Speaking the Truth in Love, within and beyond the walls

Alison CornishOn July 10, several Pennsylvania religious leaders traveled to Washington DC to offer in-person testimony to the EPA regarding delay of implementation of New Source Performance Standards for Methane emissions from oil and gas operations.  EPA-HQ-OAR-2010-0505

I am Rev. Alison Cornish. I serve as the Executive Director of Pennsylvania Interfaith Power& Light. We are a community of congregations, faith-based organizations and individuals of faith responding to climate change as a moral issue, through advocacy, energy conservation, energy efficiency, and the use of clean, renewable energy.  I am ordained minister in the Unitarian Universalist tradition.

When I accepted my call to ministry, I made a commitment to always speak the truth in love.  I also accepted the charge to remember the needs of those beyond any one congregation’s walls.  It is this charge and commitment that have compelled me to travel to Washington DC today to be here.

I am here to speak this truth: there is abundant documentation that methane, including the methane that is released by the oil and natural gas industry, is a danger to public health.  In recent years, researchers, industrialists, citizens and governments have learned a great deal about the extent of emissions from oil and gas operations.   The New Source rule, the subject of today’s hearing, would cover 836 wells in PA, which is seventh in the country for impacted wells. Limiting methane emissions, as well as co-pollutants Volatile Organic Compounds (VOCs) and Hazardous Air Pollutants (HAPs), will have immediate, localized, positive impacts.

Methane is a contributor to ozone smog, which is proven to cause long-term health effects like asthma.  It is hard to wrap our minds around more than 30,000 Pennsylvania children per year who suffer asthma attacks; it is not hard to call to mind the faces of my godchildren, Nathaniel and Helena, both of whom suffer from chronic asthma.
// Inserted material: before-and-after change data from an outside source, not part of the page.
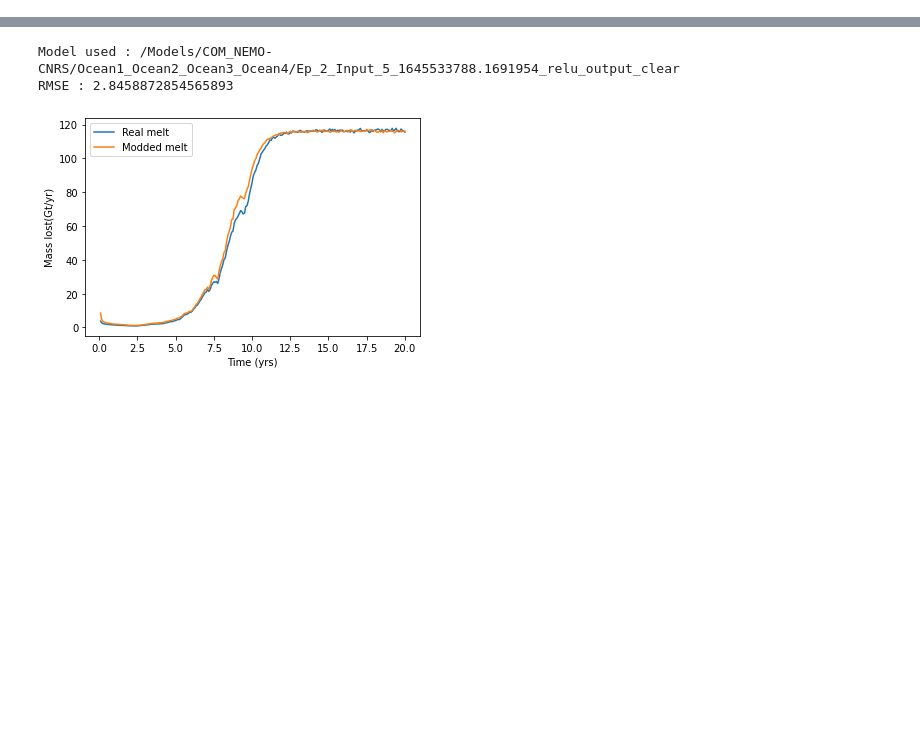
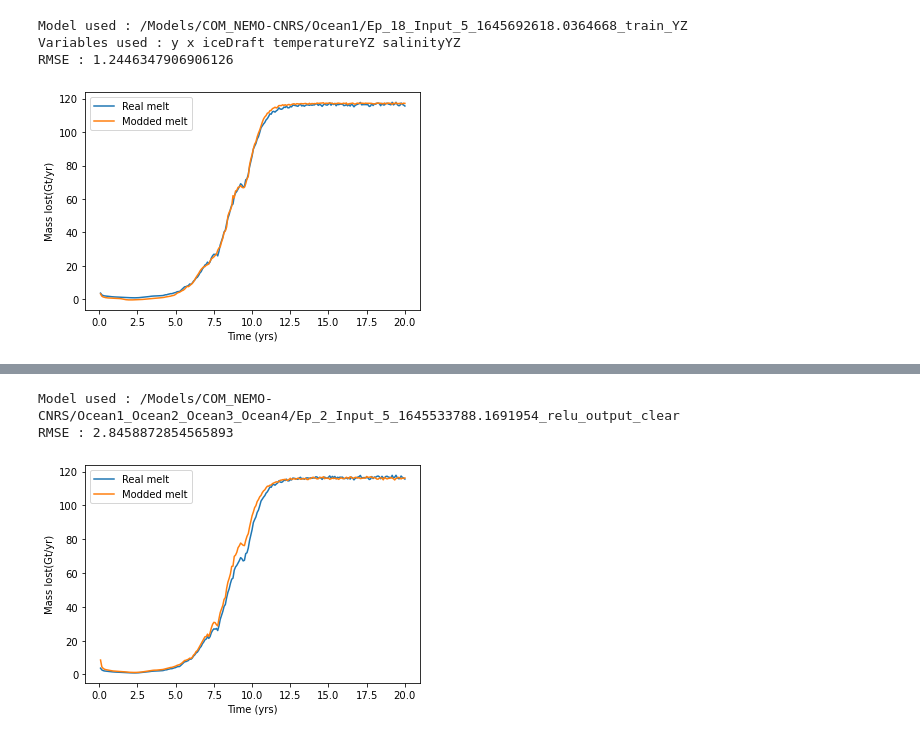
Before and after one commit to BenBouiss/NN_intern_2022, a Jupyter notebook: NN_plot_visu.ipynb, the cells around one changed output, grey strips where cells are left out. Cells and saved outputs as stored; diff of their text form; code cells hidden in the pictures; blank space fills up the shorter version.

```diff
--- a/NN_plot_visu.ipynb
+++ b/NN_plot_visu.ipynb
@@ -30,40 +30,43 @@ def fetch_datas(Type, Oc, ind, Epoc):
     Model_path = retrieve_model_path(Type,Oc ,ind = ind, Epoc = Epoc)
     print('Model used : {}'.format(Model_path.replace(os.getcwd(), '')))
     Model = tf.keras.models.load_model(Model_path + '/' + 'model.h5')
-    MaxY = np.loadtxt(Model_path + '/' + 'MaxY.csv')
+    #MaxY = np.loadtxt(Model_path + '/' + 'MaxY.csv')
     if os.path.isfile(Model_path + '/' + 'StdY.csv'):
         StdY = np.loadtxt(Model_path + '/' + 'StdY.csv')
         MeanY = np.loadtxt(Model_path + '/' + 'MeanY.csv')
         MeanX = pd.read_pickle(Model_path + '/' + 'MeanX.pkl')
         StdX = pd.read_pickle(Model_path + '/' + 'StdX.pkl')
-        return Model, MeanX, StdX, MaxY, StdY, MeanY
+        pad = None
+        return Model, MeanX, StdX, StdY, MeanY, pad, MeanX.index
     elif os.path.isfile(Model_path + '/' + 'MinY.csv'):
         MinY = np.loadtxt(Model_path + '/' + 'MinY.csv')
         MinX = pd.read_pickle(Model_path + '/' + 'MinX.pkl')
         MaxX = pd.read_pickle(Model_path + '/' + 'MaxX.pkl')
         MaxY = np.loadtxt(Model_path + '/' + 'MaxY.csv')
-        return Model, MaxX, MinX, MaxY, MinY
+        print(Model_path)
+        return Model, MaxX, MinX, MaxY, MinY, MaxX.index
     else:
+        MaxY = np.loadtxt(Model_path + '/' + 'MaxY.csv')
         MeanX = pd.read_pickle(Model_path + '/' + 'MeanX.pkl')
         StdX = pd.read_pickle(Model_path + '/' + 'StdX.pkl')
-        return Model, MeanX, StdX, MaxY
+        return Model, MeanX, StdX, MaxY, MeanX.index
 # %%
-def Processing_Model(Type_trained, Ocean_trained, ind, Epoc, Target_Oc, Target_type, message = 1):
+def Processing_Model(Type_trained, Ocean_trained, ind, Epoc, Target_Oc, Target_type ,message = 1):
     Datas = fetch_datas(Type_trained, Ocean_trained, ind, Epoc)
-    if len(Datas) == 6 :
-        Model, MeanX, StdX, MaxY, StdY, MeanY = Datas
+    if len(Datas) == 7 :
+        Model, MeanX, StdX, StdY, MeanY, pad, Var_X = Datas
         Norma_experimental = 1
-    elif len(Datas) == 5:
-        Model, MaxX, MinX, MaxY, MinY = Datas
+    elif len(Datas) == 6:
+        Model, MaxX, MinX, MaxY, MinY, Var_X = Datas
         Norma_experimental = 2
     else:
-        Model, MeanX, StdX, MaxY = Datas
+        Model, MeanX, StdX, MaxY, Var_X = Datas
         Norma_experimental = 0
+    print('Variables used : {}'.format(' '.join(Var_X)))
     Data_clean = pd.read_csv(retrieve_data_path(Type = Target_type, Oc = Target_Oc))
     Melts = []
     Modded_melts = []
     tmx = int(Data_clean.loc[len(Data_clean) - 1].date + 1)
-    print(Norma_experimental)
     for t in range(tmx):
         if message:
             if (t+1)%int(tmx/5) == 0:
@@ -92,7 +95,7 @@ def Processing_Model(Type_trained, Ocean_trained, ind, Epoc, Target_Oc, Target_t
     plt.ylabel('Mass lost(Gt/yr)')
     plt.legend()
     print('RMSE : {}'.format(Compute_rmse(Tar = Melts, Mod = Modded_melts)))
-    return Data_clean, Cur
+    return Model, Cur, Datas
 # %%
 Yr_t_s = 365 * 24 * 3600
 Horiz_res = 2 #km/pix
@@ -103,3 +108,12 @@ OcT = 'Ocean1_Ocean2_Ocean3_Ocean4'
 Type, Oc, ind = 'COM_NEMO-CNRS', 'Ocean1',0
 def Compute_rmse(Tar, Mod):
     return np.sqrt(np.mean((Mod-Tar)**2))
+# %%
+#Var_X = ['y', 'x', 'iceDraft', 'temperatureYZ', 'salinityYZ']
+Model, Cur, Norm = Processing_Model(Type_trained = Type, Ocean_trained = 'Ocean1', ind = 0, Epoc = 18,
+                     Target_Oc = 'Ocean1', Target_type = Type, message = 0)
+# %% [output]
+Model used : /Models/COM_NEMO-CNRS/Ocean1/Ep_18_Input_5_1645692618.0364668_train_YZ
+Variables used : y x iceDraft temperatureYZ salinityYZ
+RMSE : 1.2446347906906126
+[figure, added]
```
Also changed, not shown: parts of 11 cells of this notebook, 36 other files.
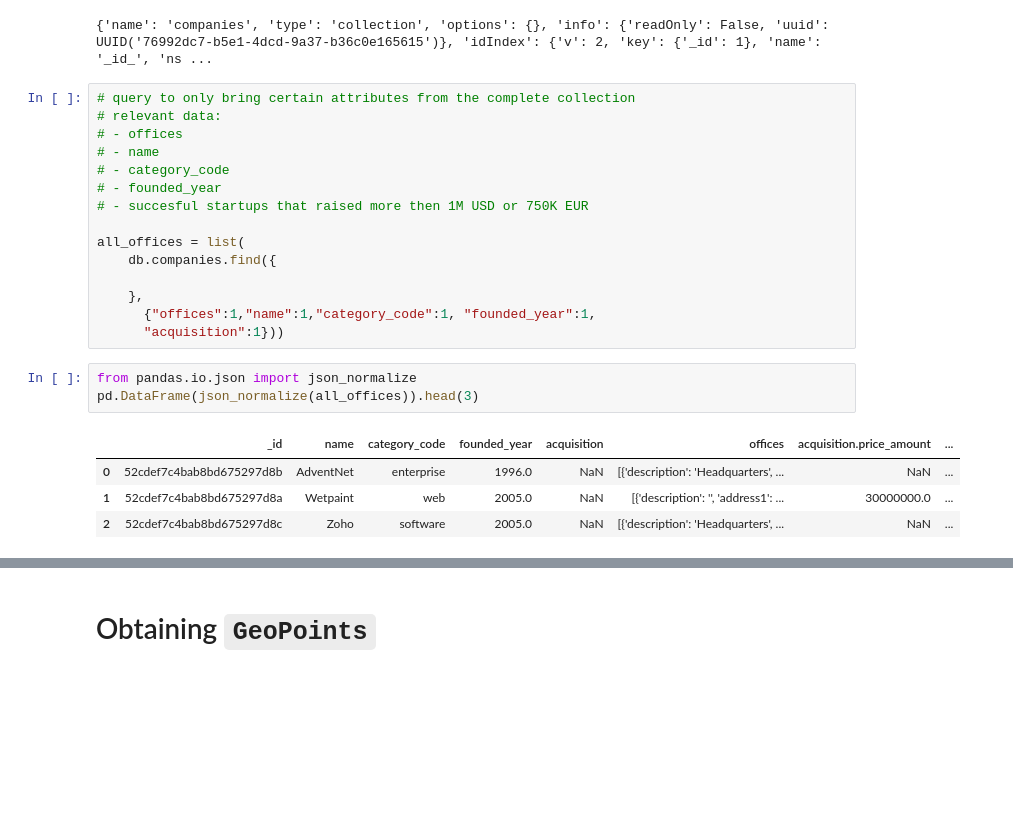
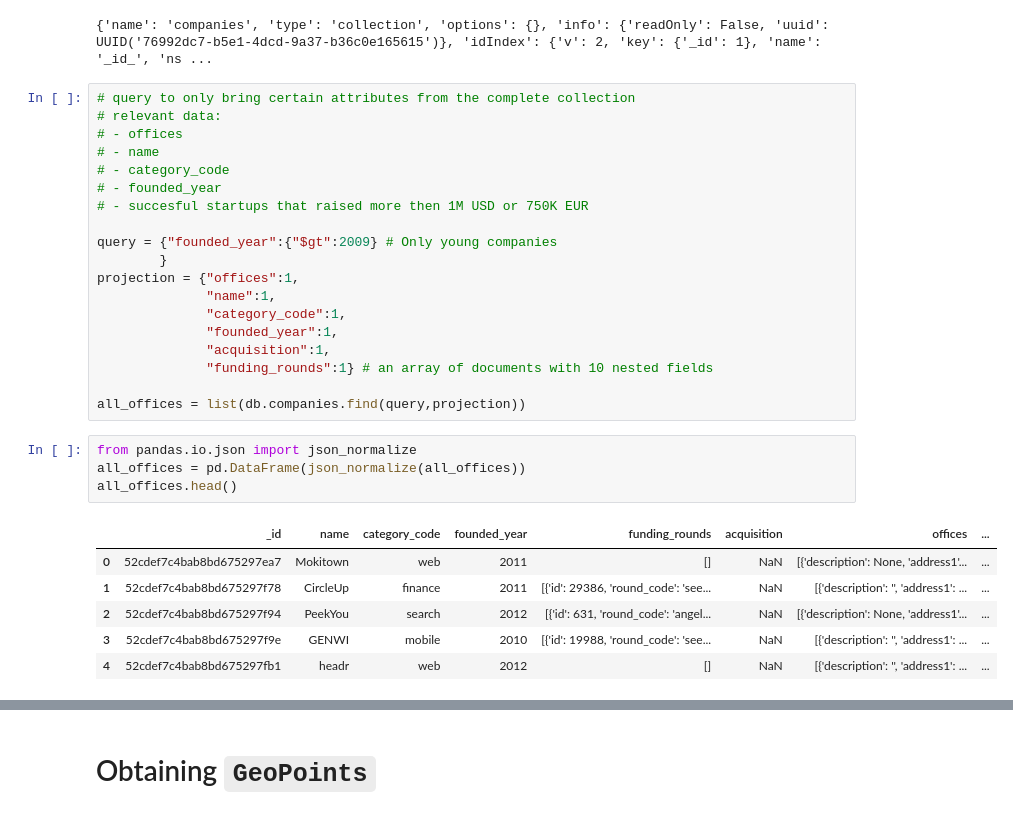
Before and after one commit to rihp/geodata, a Jupyter notebook: Exploring_crunchbase_company_data.ipynb, the cells around one changed output, grey strips where cells are left out. Cells and saved outputs as stored; diff of their text form; blank space fills up the shorter version.

Commit message:
improving query quality, now I need to start enriching the dataframe with more GeoPoints

```diff
--- a/Exploring_crunchbase_company_data.ipynb
+++ b/Exploring_crunchbase_company_data.ipynb
@@ -27,20 +27,27 @@ for col in cur:
 # - founded_year
 # - succesful startups that raised more then 1M USD or 750K EUR
 
-all_offices = list(
-    db.companies.find({
+query = {"founded_year":{"$gt":2009} # Only young companies
+        }
+projection = {"offices":1,
+              "name":1,
+              "category_code":1,
+              "founded_year":1,
+              "acquisition":1,
+              "funding_rounds":1} # an array of documents with 10 nested fields
 
-    },
-      {"offices":1,"name":1,"category_code":1, "founded_year":1,
-      "acquisition":1}))
+all_offices = list(db.companies.find(query,projection))
 # %%
 from pandas.io.json import json_normalize
-pd.DataFrame(json_normalize(all_offices)).head(3)
+all_offices = pd.DataFrame(json_normalize(all_offices))
+all_offices.head()
 # %% [output]
-|  | _id | name | category_code | founded_year | acquisition | offices | acquisition.price_amount | ... |
-| 0 | 52cdef7c4bab8bd675297d8b | AdventNet | enterprise | 1996.0 | NaN | [{'description': 'Headquarters', ... | NaN | ... |
-| 1 | 52cdef7c4bab8bd675297d8a | Wetpaint | web | 2005.0 | NaN | [{'description': '', 'address1': ... | 30000000.0 | ... |
-| 2 | 52cdef7c4bab8bd675297d8c | Zoho | software | 2005.0 | NaN | [{'description': 'Headquarters', ... | NaN | ... |
+|  | _id | name | category_code | founded_year | funding_rounds | acquisition | offices | ... |
+| 0 | 52cdef7c4bab8bd675297ea7 | Mokitown | web | 2011 | [] | NaN | [{'description': None, 'address1'... | ... |
+| 1 | 52cdef7c4bab8bd675297f78 | CircleUp | finance | 2011 | [{'id': 29386, 'round_code': 'see... | NaN | [{'description': '', 'address1': ... | ... |
+| 2 | 52cdef7c4bab8bd675297f94 | PeekYou | search | 2012 | [{'id': 631, 'round_code': 'angel... | NaN | [{'description': None, 'address1'... | ... |
+| 3 | 52cdef7c4bab8bd675297f9e | GENWI | mobile | 2010 | [{'id': 19988, 'round_code': 'see... | NaN | [{'description': '', 'address1': ... | ... |
+| 4 | 52cdef7c4bab8bd675297fb1 | headr | web | 2012 | [] | NaN | [{'description': '', 'address1': ... | ... |
 # %%
 # Use .explode() to turn "offices" column, which is a series with a list of dictionaries,
 # into to multiple rows.
```
Also changed, not shown: parts of 12 cells of this notebook, 1 other file.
Methane has 80 times the warming power of carbon dioxide, and scientists now estimate that methane is responsible for 25% of human-caused climate change.  Though the effects of climate change are beginning to be felt across the planet, they can feel distant and abstract.  But what about the unborn, those who will inherit the legacy we have left behind?  Can you conjure up the faces, the names, of children, grandchildren, great-grandchildren – and the world they will be living in – one hotter, stormier, more unpredictable and unstable?

We know there is ample evidence that reducing the release of methane into our atmosphere can only help address these public health and climate change concerns.  We also know that the June 2016 Methane Leak Detection and Repair rule has been thoroughly reviewed and been found to be commonsense, economical and easy-to-implement by the responsible industries, ultimately adding jobs and increasing profits.

So why a proposed delay in implementation?

I have noted my reasons for being at this hearing today. As a person bound by my faith, I have a moral obligation to speak truth, and to represent the interests of all beings, particularly those whose voices often go unheard – the very young and old, those without political or economic power, the unborn of our future generations, and the very air, water, soil of Creation.  The Environmental Protection Agency also has obligations.  Here I quote an excerpt from a letter I received from Senator Pat Toomey of Pennsylvania in response to concerns I raised about the selection of Scott Pruitt as the EPA’s new Administrator. Quote:  “Mr. Pruitt has testified that he will uphold the EPA’s statutory requirement to protect our environment… Administrator Pruitt has also stated that he wants the EPA to operate within the laws that are passed by Congress … and he will not approve regulations that do not have solid legal footing and cannot survive the judicial review process.”  We know that the EPA’s initial 90-day stay was ruled unlawful.  Moreover, the EPA has stated officially that ‘the environmental health or safety risk addressed by this action may have a disproportionate effect on children.’  How can anyone with a moral sensibility possibly believe that knowingly doing harm to children – when the same can be avoided – is acceptable?

1.5 million Pennsylvanians live within a half mile of oil and gas operations. 1,300 schools are situated in the same radius.  Pennsylvania has 30,270 summer time asthma attacks: 12,206 in Philly and 8,537 in Pittsburgh.  Delaying this rule will not help those numbers decrease.

2017.07.10 group at EPAI speak this truth in love:  No further delay of the implementation of the proposed standard to capture leaking methane is acceptable.  Knowing the facts as we do, bound by our moral obligations, it would be unconscionable to not uphold this rule.  If we do not rise to the standard of our knowledge, we bear responsibility for the consequences.

On July 10, several Pennsylvania religious leaders traveled to Washington DC to offer in-person testimony to the EPA regarding delay of implementation of New Source Performance Standards for Methane emissions from oil and gas operations. EPA-HQ-OAR-2010-0505